Sarah was one of the victims of a girl we are going to call ‘Heather’, who was once one of her best friends before she betrayed Sarah and spread a nasty and false rumour about her which resulted her to lose all her friends. Finding herself in a really vulnerable time in her life where she was critically ill and hospitalised and her dad simultaneously abandoned her, she had never felt more alone. But however hard the group of mean girls tried to bury her six feet under, she didn’t give in. This song explores that time and celebrates her strength that got her through to the other side where she is now an exceptionally successful creative who is proud of her queerness and who she is. “Every day is a nightmare. Blood red ribbon in your hair. And what the hell have you been through to make you act so cruel?” she sings during the opening verse before getting dark and literal in the chorus; “Heather, would you be better, if I told you just where to dig my grave? Load the gun and take your aim”. 

Co-written with Alex Lahey and Jess Ellwood, this pop-punk song is a big departure from her previous dark and glittery pop songs that have to-date filled up her discography. Paying homage to all the bands she obsessed with during her formative years (and still now), there is a euphoric Paramore meets Short Stack energy that radiates through. While the song addresses a dark time in her life, there is a lot of light captured in where she is now. Upon the very first listen you will be immediately obsessed, and if you’re a victim of bullying you will be ready to scream out every lyric with her. 
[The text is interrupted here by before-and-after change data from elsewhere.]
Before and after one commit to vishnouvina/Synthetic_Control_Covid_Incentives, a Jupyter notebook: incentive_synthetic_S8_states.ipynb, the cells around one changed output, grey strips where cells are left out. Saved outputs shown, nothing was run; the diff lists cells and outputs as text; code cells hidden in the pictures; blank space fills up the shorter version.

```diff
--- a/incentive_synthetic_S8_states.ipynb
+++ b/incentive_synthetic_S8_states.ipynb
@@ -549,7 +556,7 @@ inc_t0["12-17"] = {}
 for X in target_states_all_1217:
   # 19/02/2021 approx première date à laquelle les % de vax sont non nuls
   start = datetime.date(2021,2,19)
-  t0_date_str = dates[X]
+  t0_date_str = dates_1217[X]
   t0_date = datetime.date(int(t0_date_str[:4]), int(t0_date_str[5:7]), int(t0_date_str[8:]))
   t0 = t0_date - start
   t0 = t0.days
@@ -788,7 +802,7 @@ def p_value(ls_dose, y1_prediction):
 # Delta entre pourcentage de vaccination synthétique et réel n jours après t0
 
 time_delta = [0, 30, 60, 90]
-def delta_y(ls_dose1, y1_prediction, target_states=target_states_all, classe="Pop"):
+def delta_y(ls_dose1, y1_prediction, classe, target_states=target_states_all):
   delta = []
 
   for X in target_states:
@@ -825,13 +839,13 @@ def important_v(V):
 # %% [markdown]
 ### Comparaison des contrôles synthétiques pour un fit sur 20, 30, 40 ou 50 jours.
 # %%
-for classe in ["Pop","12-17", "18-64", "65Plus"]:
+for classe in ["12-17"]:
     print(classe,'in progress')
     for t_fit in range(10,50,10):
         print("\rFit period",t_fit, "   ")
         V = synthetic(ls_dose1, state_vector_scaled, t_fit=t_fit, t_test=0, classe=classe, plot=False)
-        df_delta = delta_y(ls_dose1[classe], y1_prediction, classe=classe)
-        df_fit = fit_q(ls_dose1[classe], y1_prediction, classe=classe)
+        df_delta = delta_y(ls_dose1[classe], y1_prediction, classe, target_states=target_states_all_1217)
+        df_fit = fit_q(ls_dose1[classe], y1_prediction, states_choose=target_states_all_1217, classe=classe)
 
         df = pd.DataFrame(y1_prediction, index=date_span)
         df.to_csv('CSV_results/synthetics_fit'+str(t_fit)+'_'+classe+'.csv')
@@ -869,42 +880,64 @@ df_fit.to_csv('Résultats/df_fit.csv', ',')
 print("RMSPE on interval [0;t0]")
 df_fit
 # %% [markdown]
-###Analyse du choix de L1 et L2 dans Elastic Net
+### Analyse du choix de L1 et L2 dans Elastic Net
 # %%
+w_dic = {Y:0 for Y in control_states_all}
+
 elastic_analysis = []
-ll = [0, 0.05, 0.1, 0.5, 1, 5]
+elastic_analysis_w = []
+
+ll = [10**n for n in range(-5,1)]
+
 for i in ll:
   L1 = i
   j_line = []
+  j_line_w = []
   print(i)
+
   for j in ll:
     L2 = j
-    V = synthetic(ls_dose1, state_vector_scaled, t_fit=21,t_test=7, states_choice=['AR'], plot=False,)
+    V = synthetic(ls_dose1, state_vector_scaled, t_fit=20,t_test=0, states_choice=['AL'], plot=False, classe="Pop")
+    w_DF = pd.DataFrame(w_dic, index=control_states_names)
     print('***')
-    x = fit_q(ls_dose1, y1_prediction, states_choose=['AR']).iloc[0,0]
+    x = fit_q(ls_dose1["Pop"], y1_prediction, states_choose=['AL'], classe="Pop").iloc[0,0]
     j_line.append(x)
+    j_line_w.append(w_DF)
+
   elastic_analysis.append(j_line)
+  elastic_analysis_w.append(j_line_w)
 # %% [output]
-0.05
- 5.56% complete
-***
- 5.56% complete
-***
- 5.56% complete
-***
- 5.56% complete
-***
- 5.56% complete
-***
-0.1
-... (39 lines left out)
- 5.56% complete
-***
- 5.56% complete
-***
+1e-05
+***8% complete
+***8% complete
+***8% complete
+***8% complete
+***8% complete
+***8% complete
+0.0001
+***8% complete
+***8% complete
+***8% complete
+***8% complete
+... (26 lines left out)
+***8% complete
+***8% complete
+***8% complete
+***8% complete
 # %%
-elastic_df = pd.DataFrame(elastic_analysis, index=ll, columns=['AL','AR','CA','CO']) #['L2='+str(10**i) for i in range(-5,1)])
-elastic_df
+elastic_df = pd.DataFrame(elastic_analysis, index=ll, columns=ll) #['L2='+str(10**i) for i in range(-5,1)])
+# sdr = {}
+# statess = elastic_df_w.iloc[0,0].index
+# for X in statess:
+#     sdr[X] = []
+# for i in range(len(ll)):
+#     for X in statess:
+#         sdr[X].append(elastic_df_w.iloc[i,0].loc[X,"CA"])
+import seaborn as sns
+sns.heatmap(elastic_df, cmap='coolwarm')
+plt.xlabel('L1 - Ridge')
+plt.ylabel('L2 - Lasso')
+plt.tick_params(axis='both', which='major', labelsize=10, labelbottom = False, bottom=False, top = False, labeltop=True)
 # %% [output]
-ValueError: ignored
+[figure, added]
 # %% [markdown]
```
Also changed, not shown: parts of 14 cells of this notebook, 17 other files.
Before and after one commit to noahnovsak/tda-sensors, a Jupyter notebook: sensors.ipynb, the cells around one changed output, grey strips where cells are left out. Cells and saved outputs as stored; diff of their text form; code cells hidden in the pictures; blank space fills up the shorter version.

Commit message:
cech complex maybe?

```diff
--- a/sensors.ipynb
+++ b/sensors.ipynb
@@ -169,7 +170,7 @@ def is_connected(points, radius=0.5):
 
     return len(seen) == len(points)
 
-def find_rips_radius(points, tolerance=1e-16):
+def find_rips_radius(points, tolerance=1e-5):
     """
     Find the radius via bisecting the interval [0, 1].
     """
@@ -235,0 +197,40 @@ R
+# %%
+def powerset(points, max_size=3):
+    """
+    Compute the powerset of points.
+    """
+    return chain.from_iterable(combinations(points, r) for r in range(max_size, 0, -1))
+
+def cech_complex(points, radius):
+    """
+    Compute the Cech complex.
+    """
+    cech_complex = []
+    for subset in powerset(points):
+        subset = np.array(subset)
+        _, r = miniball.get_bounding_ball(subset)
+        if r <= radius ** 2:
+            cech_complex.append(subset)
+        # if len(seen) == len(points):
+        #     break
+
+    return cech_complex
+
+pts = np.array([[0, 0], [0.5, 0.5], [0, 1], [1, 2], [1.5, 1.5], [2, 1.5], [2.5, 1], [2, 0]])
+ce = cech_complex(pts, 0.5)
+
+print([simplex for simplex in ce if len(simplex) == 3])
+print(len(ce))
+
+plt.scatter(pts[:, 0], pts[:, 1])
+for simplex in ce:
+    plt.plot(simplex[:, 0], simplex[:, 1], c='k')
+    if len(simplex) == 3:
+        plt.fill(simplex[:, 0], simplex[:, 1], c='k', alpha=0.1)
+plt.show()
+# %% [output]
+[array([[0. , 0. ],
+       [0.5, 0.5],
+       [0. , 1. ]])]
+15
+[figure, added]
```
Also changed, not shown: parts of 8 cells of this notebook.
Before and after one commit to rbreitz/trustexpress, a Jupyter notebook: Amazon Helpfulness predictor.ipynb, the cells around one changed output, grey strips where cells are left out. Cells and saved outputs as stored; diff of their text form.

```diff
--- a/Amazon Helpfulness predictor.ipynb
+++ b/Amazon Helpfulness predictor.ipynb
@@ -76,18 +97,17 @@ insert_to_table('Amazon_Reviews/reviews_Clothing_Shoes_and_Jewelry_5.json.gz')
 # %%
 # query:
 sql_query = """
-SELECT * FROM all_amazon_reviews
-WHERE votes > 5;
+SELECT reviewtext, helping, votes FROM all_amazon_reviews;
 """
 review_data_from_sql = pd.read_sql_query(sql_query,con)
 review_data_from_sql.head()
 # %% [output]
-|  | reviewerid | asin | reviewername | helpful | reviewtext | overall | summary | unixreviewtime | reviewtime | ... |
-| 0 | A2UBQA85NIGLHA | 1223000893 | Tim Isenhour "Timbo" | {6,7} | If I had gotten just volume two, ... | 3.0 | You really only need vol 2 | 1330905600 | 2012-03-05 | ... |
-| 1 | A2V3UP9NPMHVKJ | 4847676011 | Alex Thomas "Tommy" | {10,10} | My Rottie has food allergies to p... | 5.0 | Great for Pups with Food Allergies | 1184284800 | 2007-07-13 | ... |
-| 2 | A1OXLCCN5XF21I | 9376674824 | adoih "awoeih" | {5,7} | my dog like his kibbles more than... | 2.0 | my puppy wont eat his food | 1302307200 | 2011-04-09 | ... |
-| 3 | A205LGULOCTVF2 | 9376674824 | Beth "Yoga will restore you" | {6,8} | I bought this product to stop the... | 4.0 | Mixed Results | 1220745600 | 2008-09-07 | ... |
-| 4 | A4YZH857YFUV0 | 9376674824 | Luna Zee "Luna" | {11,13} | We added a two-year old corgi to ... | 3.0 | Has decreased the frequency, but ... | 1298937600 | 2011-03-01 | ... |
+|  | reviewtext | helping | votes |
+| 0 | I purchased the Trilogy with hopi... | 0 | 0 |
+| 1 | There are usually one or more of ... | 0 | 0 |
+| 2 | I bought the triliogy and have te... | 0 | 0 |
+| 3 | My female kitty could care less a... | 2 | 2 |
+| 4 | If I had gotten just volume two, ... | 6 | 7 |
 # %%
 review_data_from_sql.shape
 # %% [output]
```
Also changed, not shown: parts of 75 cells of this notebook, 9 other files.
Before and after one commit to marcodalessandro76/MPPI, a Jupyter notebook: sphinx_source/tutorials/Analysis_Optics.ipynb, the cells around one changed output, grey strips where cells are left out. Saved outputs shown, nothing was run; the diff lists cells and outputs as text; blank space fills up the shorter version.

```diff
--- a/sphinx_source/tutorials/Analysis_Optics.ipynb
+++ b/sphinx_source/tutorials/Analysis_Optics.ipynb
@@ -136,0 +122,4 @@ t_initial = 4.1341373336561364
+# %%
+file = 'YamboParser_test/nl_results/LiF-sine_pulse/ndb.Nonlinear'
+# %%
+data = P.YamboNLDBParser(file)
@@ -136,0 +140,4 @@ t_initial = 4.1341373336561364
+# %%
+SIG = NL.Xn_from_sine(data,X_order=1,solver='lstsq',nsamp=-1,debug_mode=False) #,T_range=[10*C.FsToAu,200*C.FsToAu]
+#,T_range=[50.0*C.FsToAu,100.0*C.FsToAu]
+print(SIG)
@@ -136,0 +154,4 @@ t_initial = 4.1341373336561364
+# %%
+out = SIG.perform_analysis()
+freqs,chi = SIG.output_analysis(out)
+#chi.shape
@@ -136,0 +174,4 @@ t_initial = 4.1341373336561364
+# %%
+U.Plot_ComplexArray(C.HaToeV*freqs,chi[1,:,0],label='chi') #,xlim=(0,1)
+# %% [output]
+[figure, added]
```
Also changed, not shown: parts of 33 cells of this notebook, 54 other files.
Sarah Saint James is one of the most exciting and important newcomers in the Australian music scene, and ‘Heather’ is another addition of proof to why she will be a name you are only going to hear more and more of.